◆ Problem to solve: All the lines below should be set down exactly, with no picture carried into the copy.

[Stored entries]
################
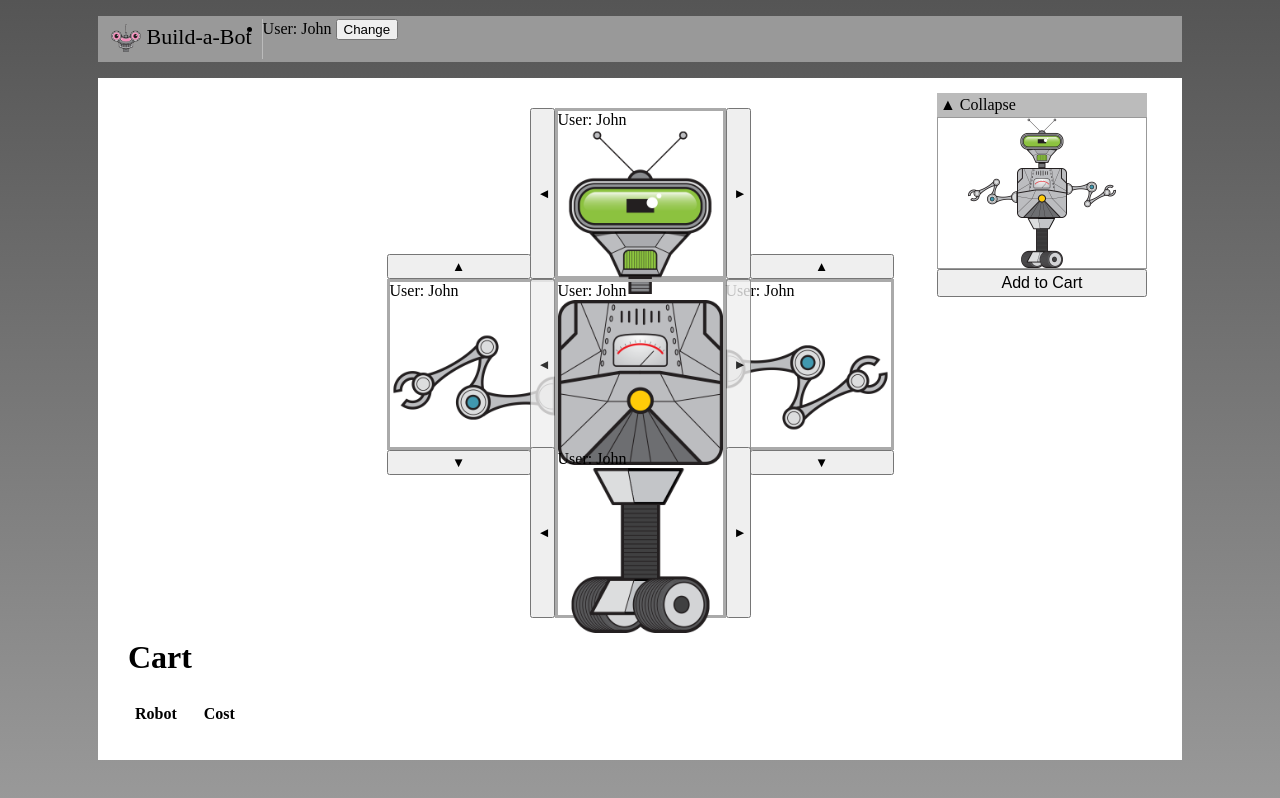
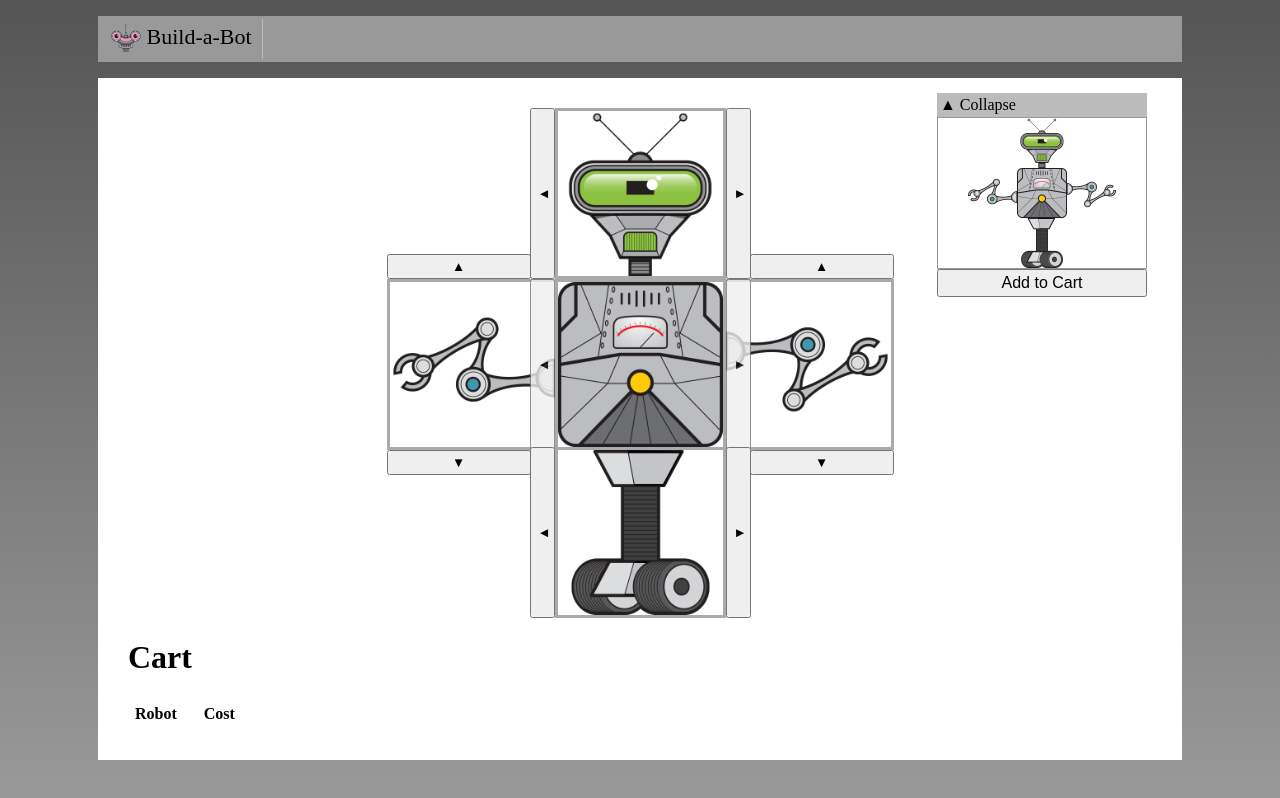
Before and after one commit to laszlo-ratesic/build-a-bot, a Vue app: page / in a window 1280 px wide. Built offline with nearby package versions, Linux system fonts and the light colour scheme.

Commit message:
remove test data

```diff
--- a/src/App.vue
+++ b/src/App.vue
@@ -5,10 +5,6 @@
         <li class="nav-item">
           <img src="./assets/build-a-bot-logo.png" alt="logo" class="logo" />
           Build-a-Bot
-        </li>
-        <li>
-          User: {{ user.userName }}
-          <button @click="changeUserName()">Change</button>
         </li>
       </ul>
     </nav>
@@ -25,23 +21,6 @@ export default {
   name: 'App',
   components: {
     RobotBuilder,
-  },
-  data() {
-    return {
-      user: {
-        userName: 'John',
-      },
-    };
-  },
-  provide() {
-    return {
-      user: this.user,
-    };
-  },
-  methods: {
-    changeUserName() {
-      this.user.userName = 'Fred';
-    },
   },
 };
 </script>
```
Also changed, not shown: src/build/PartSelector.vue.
################
◆ Solution for this problem:
Before and after one commit to laszlo-ratesic/build-a-bot, a Vue app: page / in a window 1280 px wide. Built offline with nearby package versions, Linux system fonts and the light colour scheme.

Commit message:
remove test data

```diff
--- a/src/App.vue
+++ b/src/App.vue
@@ -5,10 +5,6 @@
         <li class="nav-item">
           <img src="./assets/build-a-bot-logo.png" alt="logo" class="logo" />
           Build-a-Bot
-        </li>
-        <li>
-          User: {{ user.userName }}
-          <button @click="changeUserName()">Change</button>
         </li>
       </ul>
     </nav>
@@ -25,23 +21,6 @@ export default {
   name: 'App',
   components: {
     RobotBuilder,
-  },
-  data() {
-    return {
-      user: {
-        userName: 'John',
-      },
-    };
-  },
-  provide() {
-    return {
-      user: this.user,
-    };
-  },
-  methods: {
-    changeUserName() {
-      this.user.userName = 'Fred';
-    },
   },
 };
 </script>
```
Also changed, not shown: src/build/PartSelector.vue.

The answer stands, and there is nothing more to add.